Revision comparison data
'''

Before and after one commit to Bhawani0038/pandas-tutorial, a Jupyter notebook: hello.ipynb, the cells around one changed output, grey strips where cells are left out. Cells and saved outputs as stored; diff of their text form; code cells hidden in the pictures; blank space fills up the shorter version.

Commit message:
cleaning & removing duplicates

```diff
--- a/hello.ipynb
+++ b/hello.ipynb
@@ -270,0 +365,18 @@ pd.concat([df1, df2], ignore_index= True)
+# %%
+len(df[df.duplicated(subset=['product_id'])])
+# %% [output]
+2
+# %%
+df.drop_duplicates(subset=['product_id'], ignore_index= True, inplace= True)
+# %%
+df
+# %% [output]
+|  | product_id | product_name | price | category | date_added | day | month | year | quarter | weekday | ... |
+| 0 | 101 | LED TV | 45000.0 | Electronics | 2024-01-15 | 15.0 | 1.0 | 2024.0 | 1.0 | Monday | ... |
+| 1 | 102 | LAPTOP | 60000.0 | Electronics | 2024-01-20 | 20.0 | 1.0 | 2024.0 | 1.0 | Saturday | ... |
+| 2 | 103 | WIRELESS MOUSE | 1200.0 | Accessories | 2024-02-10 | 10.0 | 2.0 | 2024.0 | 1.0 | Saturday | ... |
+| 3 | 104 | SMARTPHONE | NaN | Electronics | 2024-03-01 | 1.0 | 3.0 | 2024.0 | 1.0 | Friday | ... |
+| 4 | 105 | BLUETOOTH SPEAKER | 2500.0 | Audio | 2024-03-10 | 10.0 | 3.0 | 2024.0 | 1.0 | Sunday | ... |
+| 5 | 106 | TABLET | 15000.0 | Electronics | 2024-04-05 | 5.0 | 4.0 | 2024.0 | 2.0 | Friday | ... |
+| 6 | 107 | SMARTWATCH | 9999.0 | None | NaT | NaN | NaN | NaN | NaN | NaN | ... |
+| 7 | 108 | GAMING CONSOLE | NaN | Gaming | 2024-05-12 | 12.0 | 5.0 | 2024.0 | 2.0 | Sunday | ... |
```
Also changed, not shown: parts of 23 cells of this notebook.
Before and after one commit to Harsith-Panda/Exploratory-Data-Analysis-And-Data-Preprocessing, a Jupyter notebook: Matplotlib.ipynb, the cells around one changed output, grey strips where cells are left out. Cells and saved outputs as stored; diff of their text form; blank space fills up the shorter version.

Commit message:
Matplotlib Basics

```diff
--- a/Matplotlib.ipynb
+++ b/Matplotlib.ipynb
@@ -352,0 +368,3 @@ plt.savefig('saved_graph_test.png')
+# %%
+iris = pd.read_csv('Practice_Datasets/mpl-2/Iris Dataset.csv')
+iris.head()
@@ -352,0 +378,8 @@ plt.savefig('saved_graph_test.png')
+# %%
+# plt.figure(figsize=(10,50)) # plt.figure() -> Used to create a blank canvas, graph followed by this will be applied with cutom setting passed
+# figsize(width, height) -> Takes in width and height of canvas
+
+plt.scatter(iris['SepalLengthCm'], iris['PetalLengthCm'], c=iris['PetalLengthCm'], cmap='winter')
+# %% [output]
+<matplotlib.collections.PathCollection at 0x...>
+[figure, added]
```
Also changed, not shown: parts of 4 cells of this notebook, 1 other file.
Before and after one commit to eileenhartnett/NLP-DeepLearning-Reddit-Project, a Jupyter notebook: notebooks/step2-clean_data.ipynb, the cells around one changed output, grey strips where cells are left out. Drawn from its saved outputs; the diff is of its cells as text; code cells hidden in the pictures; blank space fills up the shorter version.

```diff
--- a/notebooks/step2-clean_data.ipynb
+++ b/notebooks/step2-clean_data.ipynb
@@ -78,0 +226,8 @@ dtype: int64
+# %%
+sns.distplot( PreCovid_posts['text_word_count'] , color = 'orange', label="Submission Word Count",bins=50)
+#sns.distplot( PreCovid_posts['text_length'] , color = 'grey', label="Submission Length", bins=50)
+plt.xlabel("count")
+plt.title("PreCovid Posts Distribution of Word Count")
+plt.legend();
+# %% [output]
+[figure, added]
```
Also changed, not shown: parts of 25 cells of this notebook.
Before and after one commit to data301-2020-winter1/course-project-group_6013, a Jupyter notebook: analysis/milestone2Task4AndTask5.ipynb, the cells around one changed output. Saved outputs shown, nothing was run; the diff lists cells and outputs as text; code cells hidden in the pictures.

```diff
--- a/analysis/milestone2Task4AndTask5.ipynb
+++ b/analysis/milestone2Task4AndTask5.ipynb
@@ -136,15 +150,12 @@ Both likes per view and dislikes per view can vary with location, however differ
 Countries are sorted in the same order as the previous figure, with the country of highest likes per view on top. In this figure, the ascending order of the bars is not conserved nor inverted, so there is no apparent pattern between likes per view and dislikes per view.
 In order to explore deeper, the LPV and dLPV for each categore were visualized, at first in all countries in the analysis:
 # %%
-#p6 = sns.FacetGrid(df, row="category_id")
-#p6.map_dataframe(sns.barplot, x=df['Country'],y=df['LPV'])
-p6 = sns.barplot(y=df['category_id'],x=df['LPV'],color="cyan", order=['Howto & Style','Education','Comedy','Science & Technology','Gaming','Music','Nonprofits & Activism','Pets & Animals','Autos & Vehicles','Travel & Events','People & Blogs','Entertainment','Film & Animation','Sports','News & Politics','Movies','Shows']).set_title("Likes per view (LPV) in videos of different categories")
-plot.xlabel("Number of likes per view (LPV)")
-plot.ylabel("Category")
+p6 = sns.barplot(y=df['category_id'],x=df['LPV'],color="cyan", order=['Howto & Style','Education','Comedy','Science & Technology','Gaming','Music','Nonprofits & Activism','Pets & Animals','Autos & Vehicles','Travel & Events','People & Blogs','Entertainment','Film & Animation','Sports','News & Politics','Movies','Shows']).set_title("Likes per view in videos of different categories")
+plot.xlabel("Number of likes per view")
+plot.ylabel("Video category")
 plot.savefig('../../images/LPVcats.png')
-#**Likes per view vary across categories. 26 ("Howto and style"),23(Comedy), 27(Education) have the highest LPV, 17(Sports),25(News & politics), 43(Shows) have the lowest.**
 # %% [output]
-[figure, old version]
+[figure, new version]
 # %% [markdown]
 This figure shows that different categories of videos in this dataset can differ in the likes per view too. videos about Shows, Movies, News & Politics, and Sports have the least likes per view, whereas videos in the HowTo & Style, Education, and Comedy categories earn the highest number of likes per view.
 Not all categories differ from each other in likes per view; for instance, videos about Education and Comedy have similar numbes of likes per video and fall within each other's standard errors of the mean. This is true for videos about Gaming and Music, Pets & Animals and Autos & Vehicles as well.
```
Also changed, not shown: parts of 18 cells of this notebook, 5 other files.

'''

Copy every line from the records above that contains the string "shown".

- Output of the exercise
Also changed, not shown: parts of 23 cells of this notebook.
Also changed, not shown: parts of 4 cells of this notebook, 1 other file.
Also changed, not shown: parts of 25 cells of this notebook.
Before and after one commit to data301-2020-winter1/course-project-group_6013, a Jupyter notebook: analysis/milestone2Task4AndTask5.ipynb, the cells around one changed output. Saved outputs shown, nothing was run; the diff lists cells and outputs as text; code cells hidden in the pictures.
Also changed, not shown: parts of 18 cells of this notebook, 5 other files.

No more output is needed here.